Seeing Chanter’s new book on Net Galley then, it was an obvious choice to request it. I have to say, I expected great things. Maybe my expectations were too high, maybe it’s my current reading mood, but unfortunately, The Half Sister hasn’t had the same impact on me.
At its core, it’s a good story. A young boy is orphaned and left with his half-aunt and uncle. He struggles to cope, more so because he know a secret about his aunt. His aunt has so many secrets, they are driving her mad (literally it seems) and his uncle has baggage of his own, including both his parents dying when he was young, meaning he retreats from his wife and nephew just when they need him most.
Where the book falls down, at least for me, is how it’s told. The Half Sister wanders and rambles and uses ten words where one will do, making it overly long for me and meaning it lacked the punch it might have had with 100 less pages. It also meant I wandered too. Or my mind did. I struggled to focus and often found myself wondering what was happening, having to re-read pages to try and figure things out.
I also found that, whilst I wanted to care about the boy – Mikey – I couldn’t. I wanted to feel anything – love or hate – for the aunt or uncle but I couldn’t do that either. None of them felt real to me, more characters used to express central ideas – that it’s possible to change your life at any point and sometimes it’s o.k. to forgive. I totally agree with the sentiment. I just wish I’d gotten there quicker.
I realise reading this back it is pretty negative and it isn’t all bad but it just wasn’t for me. Sorry!
About the book…
When she was sixteen, Diana left her unhappy family and set out to make a new life. Twenty-five years later, she has arrived. Recently married to Edmund, there are just the two of them living at Wynhope, his family’s historic country home, both happy for the past to be locked away and for the future to be free from responsibility.
But when Diana hears that her mother has died, she impulsively asks estranged half-sister Valerie and her nine-year-old son to stay.
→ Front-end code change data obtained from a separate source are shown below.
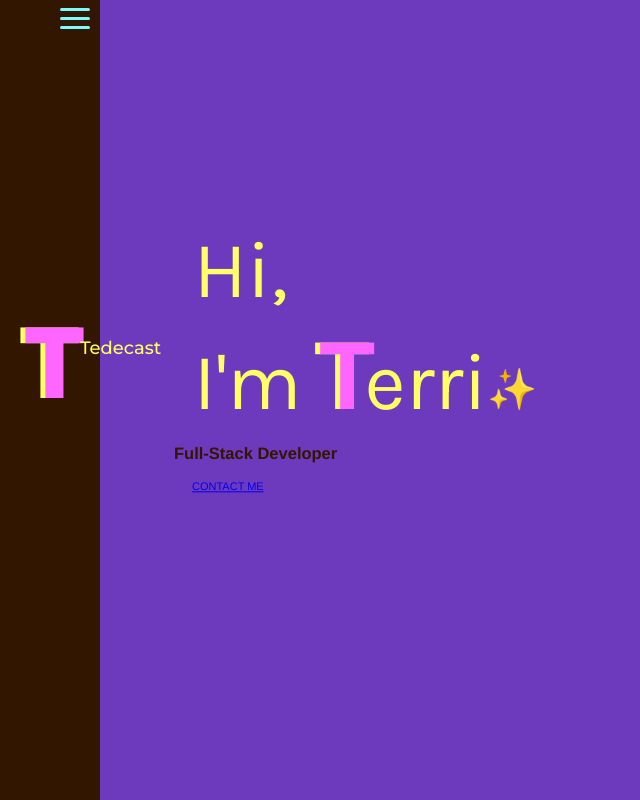
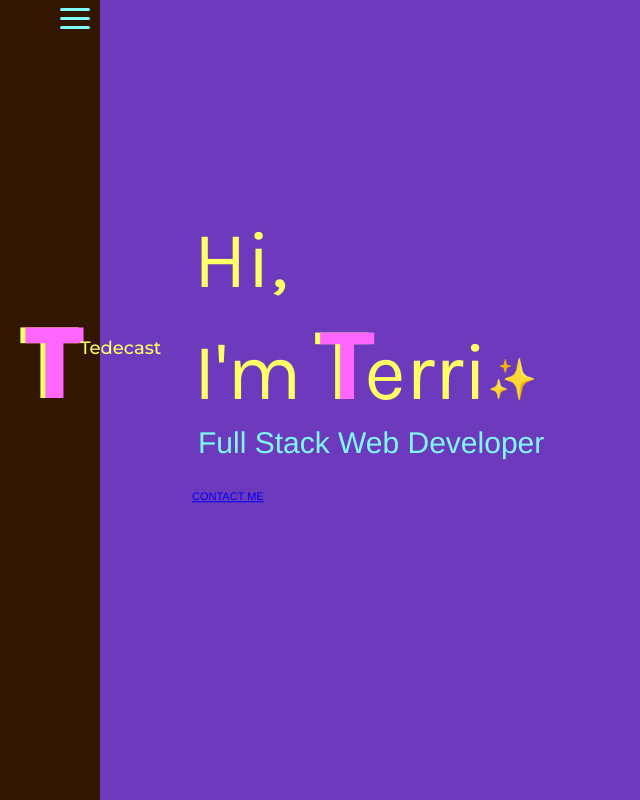
Before and after one commit to tedecast/Portfolio-Website, a React (Create React App) app: page / in a window 1280 px wide. Shown: the whole page, without its empty margins (0-640 px from the left). Built offline with nearby package versions, Linux system fonts and the light colour scheme.

Commit message:
Got the h2 down

```diff
--- a/src/components/Home/index.js
+++ b/src/components/Home/index.js
@@ -16,7 +16,7 @@ const Home = () => {
             <span className='emoji'>{emoji}</span>
             <br />
           </h1>
-          <h2>Full-Stack Developer</h2>
+          <h2>Full Stack Web Developer</h2>
           <Link to="/contact" className="flat-button">
             CONTACT ME
           </Link>
--- a/src/components/Home/index.scss
+++ b/src/components/Home/index.scss
@@ -34,8 +34,11 @@
 
 h2 {
     color: #331600;
-    margin-left: -18px;
-    margin-top: -50px;
+    margin-left: 0.2em;
+    margin-top: -2em;
+    font-size: 3rem;
+    color: 	#7df9ff;
+    font-weight: 100;
 }
 .emoji {
   font-size: 4rem;
```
The night of the funeral, fueled by wine and years of resentment, the sisters argue and a terrible accident occurs. The foundations of a well-ordered life start to crack and the lies begin to surface, one secret after another demanding a voice. And then there’s the boy, watching, waiting.
The Half Sister is a profound and haunting portrayal of those who are imprisoned by the past and by their struggle to find the words which will release them.
Publisher: Canongate Books
Publication date: 5th April, 2015
Genre: Contemporary fiction
Number of pages: 400
Rating: 3 out of 5
Note: I received this book in return for a fair and honest review. All thoughts, feelings and opinions are my own.